Abortion rights campaigners urge entertainment industry to extend US boycott to NI

Abortion rights campaigners urge entertainment industry to extend US boycott to NI

Five Southern US states have signed so-called heartbeat bills prohibiting abortion when a fetal heartbeat is detected.

Louisiana's governor yesterday signed a ban on abortion as early as six weeks of pregnancy - joining Mississippi, Kentucky, Ohio and Georgia in enacting such a law.

Alabama has gone further, outlawing virtually all abortions.

Planned Parenthood has called the bans "unprecedented and extreme attacks on abortion" and opponents of the bills have said that they would effectively eliminate abortion as an option before many women realise they are pregnant and would violate constitutional privacy protections.


As the debate on abortion laws in the US continues, many in the entertainment industry have been vocal about their stance.

Actress and late night host Busy Philips used the final episode of her E! Entertainment show, Busy Tonight, to speak about her own experience with abortion and as a resulted started the hashtag #YouKnowMe which saw women all over the US come forward with their own personal stories.
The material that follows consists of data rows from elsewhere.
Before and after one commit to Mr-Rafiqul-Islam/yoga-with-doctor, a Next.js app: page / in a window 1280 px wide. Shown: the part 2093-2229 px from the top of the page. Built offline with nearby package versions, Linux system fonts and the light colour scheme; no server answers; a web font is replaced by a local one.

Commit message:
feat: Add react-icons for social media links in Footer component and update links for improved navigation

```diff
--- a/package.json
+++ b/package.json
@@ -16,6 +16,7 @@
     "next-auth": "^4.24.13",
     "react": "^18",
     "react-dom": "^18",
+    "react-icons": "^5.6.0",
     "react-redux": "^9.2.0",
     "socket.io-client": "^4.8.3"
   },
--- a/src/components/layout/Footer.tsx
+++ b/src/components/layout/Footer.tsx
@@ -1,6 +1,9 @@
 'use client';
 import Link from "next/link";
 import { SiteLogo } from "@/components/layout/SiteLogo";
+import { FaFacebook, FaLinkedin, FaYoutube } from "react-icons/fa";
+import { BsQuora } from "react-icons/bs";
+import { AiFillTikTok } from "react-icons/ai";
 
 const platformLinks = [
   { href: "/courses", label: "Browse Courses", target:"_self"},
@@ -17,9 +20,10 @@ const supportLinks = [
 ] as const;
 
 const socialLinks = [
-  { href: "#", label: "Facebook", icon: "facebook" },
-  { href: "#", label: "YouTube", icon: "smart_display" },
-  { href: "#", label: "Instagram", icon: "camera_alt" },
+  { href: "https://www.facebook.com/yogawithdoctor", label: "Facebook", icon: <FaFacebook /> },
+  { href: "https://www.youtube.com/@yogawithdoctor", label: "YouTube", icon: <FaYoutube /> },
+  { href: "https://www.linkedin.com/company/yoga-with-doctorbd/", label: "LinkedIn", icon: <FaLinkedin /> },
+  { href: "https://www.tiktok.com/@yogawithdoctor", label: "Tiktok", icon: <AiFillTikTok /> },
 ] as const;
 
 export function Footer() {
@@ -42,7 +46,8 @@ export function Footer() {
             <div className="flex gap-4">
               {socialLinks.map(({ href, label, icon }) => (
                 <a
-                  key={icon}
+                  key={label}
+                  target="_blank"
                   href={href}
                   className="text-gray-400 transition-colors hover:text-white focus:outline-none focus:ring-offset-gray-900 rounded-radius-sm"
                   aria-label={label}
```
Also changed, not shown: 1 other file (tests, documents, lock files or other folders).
Both Netflix and Disney have threatened to pull production in Georgia as a result of the state's new abortion laws.


Netflix's chief content officer, Ted Sarandos, has said that he would consider pulling production of shows such as Stranger Things which is among the streaming network's shows that film in the state.
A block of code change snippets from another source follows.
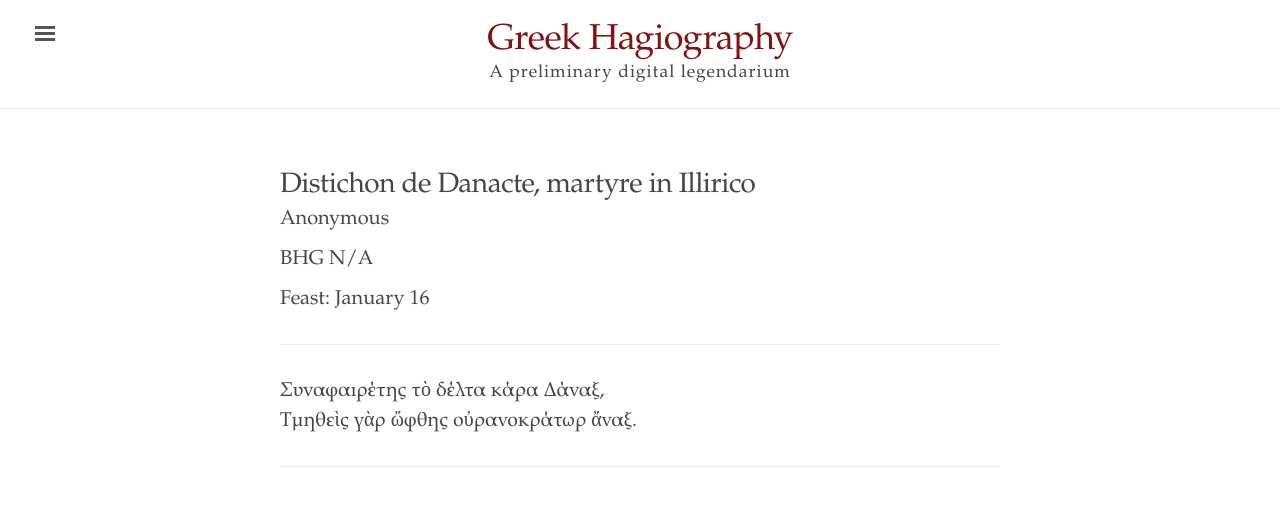
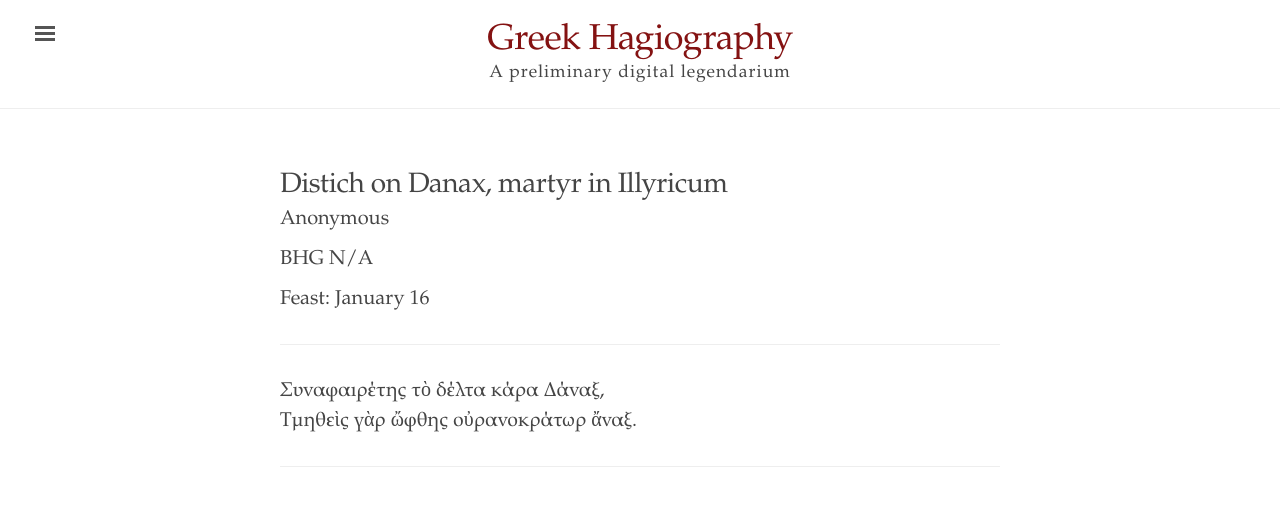
Before and after one commit to cjkoepke1/greek-hagiography, a Jekyll site: the page built from _texts/distichon-de-danacte.md, in a window 1280 px wide. Shown: the top 506 px of the page. Built offline with Jekyll 4.4.1, drawn with Linux system fonts in a browser that asks for light colours.

Commit message:
Title to English

```diff
--- a/_texts/distichon-de-danacte.md
+++ b/_texts/distichon-de-danacte.md
@@ -1,6 +1,6 @@
 ---
 layout: poem
-title: Distichon de Danacte, martyre in Illirico
+title: Distich on Danax, martyr in Illyricum
 bhg: N/A
 feast: January 16
 author: Anonymous
```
Meanwhile, Disney chief executive Bob Iger has commented that should the law come into effect in Georgia then it would be "difficult" for the company to continue filming there.
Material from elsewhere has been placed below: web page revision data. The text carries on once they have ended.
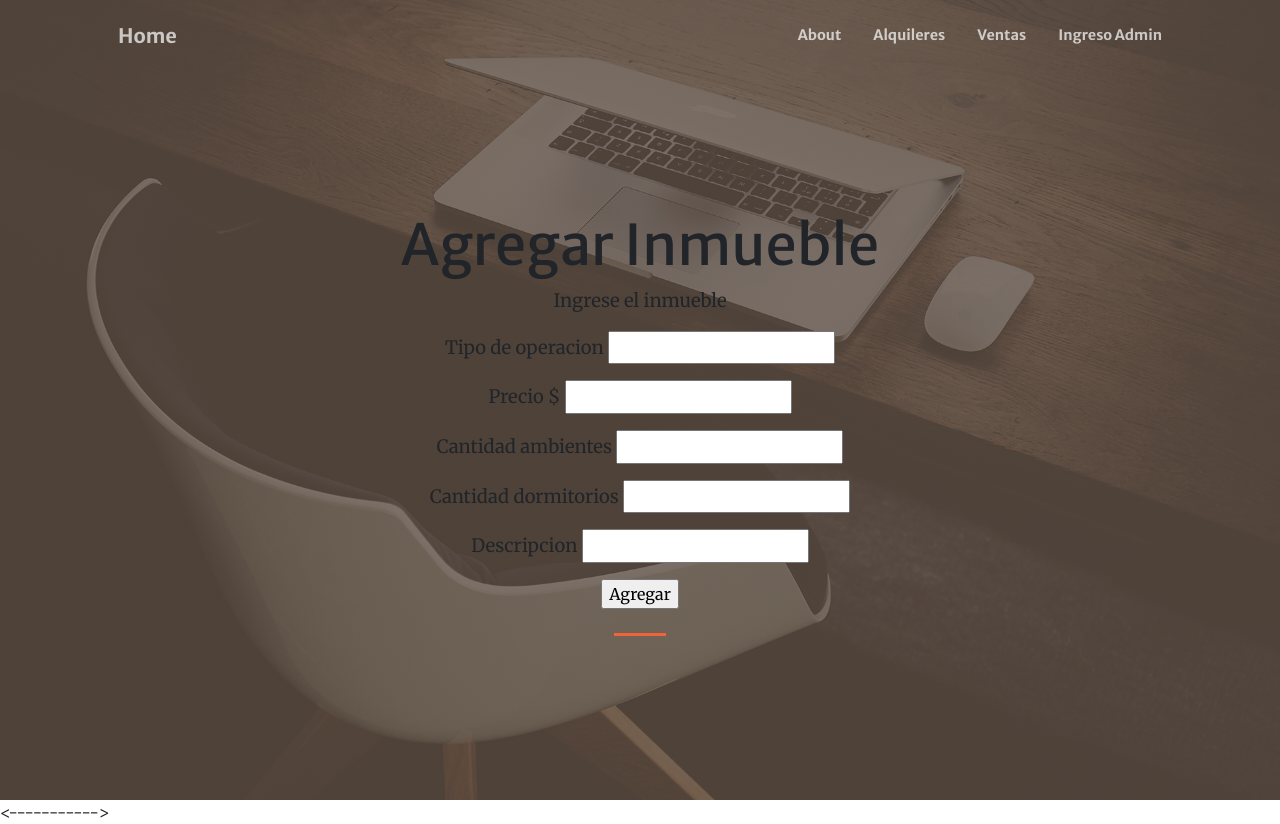
After one commit to martingutoli/entrega-final-gutierrez, a Django app: page /appinmo/editar_inmueble/1 in a window 1280 px wide. The commit adds this page. Run offline with Django 4.2, Linux system fonts and the light colour scheme; some libraries are stand-ins or nearby versions.

Commit message:
detailview

```diff
--- a/proyecto_final/inmobiliaria/forms.py
+++ b/proyecto_final/inmobiliaria/forms.py
@@ -15,14 +15,14 @@ class UserCustomCreationForm(UserCreationForm):
         help_texts = { "username": "Solo minusculas, entre 6 y 15 caracteres", "email": "", "password1": "", "password2": "" }
 
 class UserEditForm(UserCreationForm):
-    email = EmailField()
-    password1 = CharField(label="Contraseña", widget=PasswordInput)
+    email = EmailField(label="Correo nuevo")
+    password1 = CharField(label="Password nuevo", widget=PasswordInput)
     password2 = CharField(label="Confirmar contraseña", widget=PasswordInput)
 
     class Meta:
         model = User
-        fields = ["username", "email", "password1", "password2"]
-        help_texts = { "username": "Solo minusculas, entre 6 y 15 caracteres", "email": "", "password1": "", "password2": "" }
+        fields = ["email", "password1", "password2"]
+        help_texts = { "email": "", "password1": "", "password2": "" }
 
 class AlquileresFormulario(Form):
     tipo_de_operacion = CharField()
--- a/proyecto_final/inmobiliaria/templates/inmobiliaria/base.html
+++ b/proyecto_final/inmobiliaria/templates/inmobiliaria/base.html
@@ -31,14 +31,25 @@
                     <ul class="navbar-nav ms-auto my-2 my-lg-0">
 
                         <li class="nav-item"><a class="nav-link" href="{% url 'about' %}">About</a></li>
+                        {% if not request.user.is_authenticated %}
                         <li class="nav-item"><a class="nav-link" href="{% url 'alquileres' %}">Alquileres</a></li>
                         <li class="nav-item"><a class="nav-link" href="{% url 'ventas' %}">Ventas</a></li>
                         <li class="nav-item"><a class="nav-link" href="{% url 'login' %}">Ingreso Admin</a></li>
+                        {% else %}
+
+                        <li class="nav-item"><a class="nav-link" href="{% url 'alquileres' %}">Alquileres</a></li>
+                        <li class="nav-item"><a class="nav-link" href="{% url 'ventas' %}">Ventas</a></li>
+
                         <li class="nav-item"><a class="nav-link" href="{% url 'registro' %}">Crear cuenta</a></li>
                         <li class="nav-item"><a class="nav-link" href="{% url 'logout' %}">Cerrar sesion</a></li>
+                        <li class="nav-item"><a class="nav-link" href="{% url 'crear_inmueble' %}">Agregar inmueble</a></li>
+
+                        {% endif %}
 
                     </ul>
+
                 </div>
+
             </div>
         </nav>
 
@@ -46,6 +57,11 @@
         <!-- Masthead-->
         <header class="masthead">
             <div class="container px-4 px-lg-10 h-100">
+
+                {% if user.is_authenticated %}
+                    <p style="color: white; font-size: 22px;font-weight: 100px;"> Bienvenido {{ user.username }}
+
+                {% endif %}
                 <div class="row gx-4 gx-lg-10 h-100 align-items-center justify-content-center text-center">
                     <div class="col-lg-8 align-self-end">
                         {% block encabezado1 %}
--- /dev/null
+++ b/proyecto_final/inmobiliaria/templates/inmobiliaria/crear_inmueble.html
@@ -0,0 +1,17 @@
+{% extends 'inmobiliaria/base.html' %}
+{% block titulo %} Agregar Inmueble {% endblock  %}
+
+{% block encabezado1 %}
+    <h1>Agregar Inmueble</h1>
+    <form method="post">{% csrf_token %}
+        <p> Ingrese el inmueble  </p>
+        <p> Tipo de operacion    <input type="text" name="tipo_de_operacion">  </p>
+        <p> Precio  $ <input type="text" name="precio">  </p>
+        <p> Cantidad ambientes   <input type="text" name="cantidad_ambientes">  </p>
+        <p> Cantidad dormitorios    <input type="text" name="cantidad_dormitorios">  </p>
+        <p> Descripcion   <input type="text" name="descripcion">  </p>
+
+        <input type="submit" value="Agregar">
+    </form>
+
+{% endblock %}
--- a/proyecto_final/inmobiliaria/templates/inmobiliaria/index.html
+++ b/proyecto_final/inmobiliaria/templates/inmobiliaria/index.html
@@ -17,13 +17,7 @@
     </form>
 
 
-{% if user.is_authenticated %}
-    Bienvenido {{ user.username }}
-{% else %}
-    Usuario no registrado
-{% endif %}
 
--+*
 
 </body>
 
--- a/proyecto_final/inmobiliaria/urls.py
+++ b/proyecto_final/inmobiliaria/urls.py
@@ -13,6 +13,9 @@ urlpatterns =[
     path("registro/", registrar, name = "registro"),
     path("logout/", LogoutView.as_view(template_name = "inmobiliaria/logout.html"), name = "logout"),
     path("editar/", editar_usuario, name = "editar"),
-
-
+    path("crear_inmueble/", crear_inmueble, name = "crear_inmueble"),
+    path("crear_inmueble2/", crear_inmueble2, name = "crear_inmueble"),
+    path("borrar_inmueble/<id_inmueble>", borrar_inmueble, name = "borrar_inmueble"),
+    path("editar_inmueble/<id_inmueble>", editar_inmueble, name = "editar_inmueble"),
+    path("alquileres", AlquileresDetail.as_view(), name="alquileres"),
 ]
--- a/proyecto_final/inmobiliaria/views.py
+++ b/proyecto_final/inmobiliaria/views.py
@@ -1,17 +1,25 @@
 from multiprocessing import context
 from django.shortcuts import render, redirect
 from django.http import HttpResponse
-from inmobiliaria.models import Alquileres, Ventas
+from inmobiliaria.models import Alquileres, Ventas #Avatar
 from django.contrib.auth.forms import AuthenticationForm
-from inmobiliaria.forms import UserCustomCreationForm, UserCreationForm, UserEditForm
+from inmobiliaria.forms import UserCustomCreationForm, UserCreationForm, UserEditForm, AlquileresFormulario
 from django.contrib.auth import login, logout, authenticate
 from django.contrib.auth.models import User
 from django.contrib.auth.decorators import login_required
-
+from django.views.generic import ListView, DetailView, CreateView, DeleteView, UpdateView
+from django.contrib.auth.mixins import LoginRequiredMixin
 
 # Create your views here.
 
 def inicio(request):
+
+    #context= {
+     #   "mensaje": "hola"
+    #}
+    #if not request.user.is_anonymous:
+     #   avatar = Avatar.objects.filter(usuario = request.user ).last()
+      #  context.update({"avatar": avatar})
 
     listado_inmuebles = Alquileres.objects.all()
 
@@ -32,7 +40,6 @@ def ventas(request):
 
 def about(request):
     return render(request, "inmobiliaria/about.html")
-
 
 def form_busqueda(request):
     return render(request, "inmobiliaria/form_busqueda.html")
@@ -98,6 +105,8 @@ def registrar(request):
 
 @login_required
 def editar_usuario(request):
+
+
     if request.method == "GET":
         form = UserEditForm(initial={"email": request.user.email,"first_name": request.user.first_name, "last_name": request.user.last_name})
         return render(request, "inmobiliaria/editar_usuario.html", {"form": form})
@@ -116,3 +125,78 @@ def editar_usuario(request):
             return redirect('inicio')
         else:
             return render(request, 'inmobiliaria/editar_usuario.html', {"form" : form})
+
+def crear_inmueble(request):
+    if request.method == "GET":
+        return render(request, "inmobiliaria/crear_inmueble.html")
+    else:
+        tipo_de_operacion = request.POST["tipo_de_operacion"]
+        precio = request.POST["precio"]
+        cantidad_ambientes = request.POST["cantidad_ambientes"]
+        cantidad_dormitorios = request.POST["cantidad_dormitorios"]
+        descripcion = request.POST["descripcion"]
+        inmueble = Alquileres(tipo_de_operacion = tipo_de_operacion, precio=precio, cantidad_ambientes=cantidad_ambientes, cantidad_dormitorios=cantidad_dormitorios, descripcion=descripcion)
+        inmueble.save()
+        return render(request, "inmobiliaria/index.html")
+
+def crear_inmueble2(request):
+    if request.method == "GET":
+        return render(request, "inmobiliaria/crear_inmueble.html")
+    else:
+        tipo_de_operacion = request.POST["tipo_de_operacion"]
+        precio = request.POST["precio"]
+        cantidad_ambientes = request.POST["cantidad_ambientes"]
+        cantidad_dormitorios = request.POST["cantidad_dormitorios"]
+        descripcion = request.POST["descripcion"]
+        inmueble = Ventas(tipo_de_operacion = tipo_de_operacion, precio=precio, cantidad_ambientes=cantidad_ambientes, cantidad_dormitorios=cantidad_dormitorios, descripcion=descripcion)
+        inmueble.save()
+        return render(request, "inmobiliaria/index.html")
+
+def borrar_inmueble(request, id_inmueble):
+    try:
+        inmueble = Alquileres.objects.get(id=id_inmueble)
+        inmueble.delete()
+        return redirect("alquileres")
+    except:
+        return redirect("inicio")
+
+def borrar_inmueble2(request, id_inmueble):
+    try:
+        inmueble = Ventas.objects.get(id=id_inmueble)
+        inmueble.delete()
+        return redirect("ventas")
+    except:
+        return redirect("inicio")
+
+def editar_inmueble(request, id_inmueble):
+    if request.method == "GET":
+        formulario = AlquileresFormulario()
+        contexto = {
+
+            "formulario": formulario
+        }
+        return render(request, "inmobiliaria/crear_inmueble.html", contexto)
+    else:
+        formulario =AlquileresFormulario(request.POST)
+
+        if formulario.is_valid():
+            data = formulario.cleaned_data
+
+            try:
+                inmueble = Alquileres.objects.get(id=id_inmueble)
+
+                inmueble.tipo_de_operacion = data.get("tipo_de_operacion")
+                inmueble.precio = data.get("precio")
+                inmueble.cantidad_ambientes = data.get("cantidad_ambientes")
+                inmueble.cantidad_dormitorios = data.get("cantidad_dormitorios")
+                inmueble.descripcion = data.get("descripcion")
+                inmueble.save()
+
+            except:
+                return HttpResponse("Error en la actualizacion")
+
+        return redirect("alquileres")
+
+class AlquileresDetail(DetailView):
+    model = Alquileres
+    template_name = "inmobiliaria/alquileres_detail.html"
--- a/proyecto_final/proyecto_final/settings.py
+++ b/proyecto_final/proyecto_final/settings.py
@@ -11,7 +11,7 @@ https://docs.djangoproject.com/en/4.0/ref/settings/
 """
 
 from pathlib import Path
-
+import os
 # Build paths inside the project like this: BASE_DIR / 'subdir'.
 BASE_DIR = Path(__file__).resolve().parent.parent
 
@@ -124,3 +124,5 @@ STATIC_URL = 'static/'
 DEFAULT_AUTO_FIELD = 'django.db.models.BigAutoField'
 
 LOGIN_URL = "/inmobiliaria/login/"
+MEDIA_URL = '/media/'
+MEDIA_ROOT =  os.path.join(BASE_DIR, 'media')
--- a/proyecto_final/proyecto_final/urls.py
+++ b/proyecto_final/proyecto_final/urls.py
@@ -16,8 +16,12 @@ Including another URLconf
 from django.contrib import admin
 from django.urls import path, include
 from inmobiliaria.views import inicio, ventas, alquileres
+from django.conf.urls.static import static
+from django.conf import settings
 
 urlpatterns = [
     path('admin/', admin.site.urls),
     path('appinmo/', include("inmobiliaria.urls")),
 ]
+
+urlpatterns += static(settings.MEDIA_URL, document_root=settings.MEDIA_ROOT)
```
Also changed, not shown: proyecto_final/inmobiliaria/models.py (+9 -0 lines), proyecto_final/inmobiliaria/templates/inmobiliaria/alquileres.html (+8 -0 lines), proyecto_final/inmobiliaria/templates/inmobiliaria/alquileres_detail.html (added, +14 -0 lines), proyecto_final/inmobiliaria/templates/inmobiliaria/resultado_busqueda.html (+5 -2 lines), proyecto_final/inmobiliaria/templates/inmobiliaria/ventas.html (+11 -0 lines), proyecto_final/db.sqlite3, proyecto_final/inmobiliaria/migrations/0002_avatar.py (added).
As both Netflix and Disney have filmed in Northern Ireland where there is a complete ban on abortion, questions have been raised about whether the companies will take the same steps when it comes to filming in the North.

Neither company has commented on whether they will be filming in the North in the future and has drawn criticism from groups such as Alliance for Choice.


Speaking to the Guardian, Emma Campbell, co-chair of Alliance for Choice said: "It shouldn't be one rule for Georgia and one rule for Northern Ireland.

"There needs to be some consistency."

Companies like Disney making a public statement could put political pressure on in a way that an actual activist group like ourselves just can't.

A number of actors have vowed not to work in states that introduce the restrictive laws among them is Games of Thrones star Sophie Turner.

While promoting her new film, Dark Phoenix, Turner's co-star Jessica Chastain revealed that she had signed a letter that says "I'm not going to work in any state that denies right for women, for the LGBTQ community, for anyone".

Speaking during an interview with Sky News, Turner said that she had also signed the letter.

When it was put to Turner that "similar laws" to those proposed in the US states were in place in the North where much of Game of Thrones was filmed, Turner said: "Luckily, we're moving on".

Abortion rights campaigners on Twitter called on the X-Men actress to show similar support for those in Northern Ireland.

Derry Girls actress Nicola Coughlan, an outspoken campaigner for reproductive rights, took to Twitter as well to ask whether the stars that signed the letter would extend the same show of support to the North.

Coughlan clarified that she would never boycott working in Northern Ireland saying: "I absolutely love working there and feel like my time is better spent supporting the women there by speaking out in interviews, protesting...Just saying these actors shouldn't ignore NI."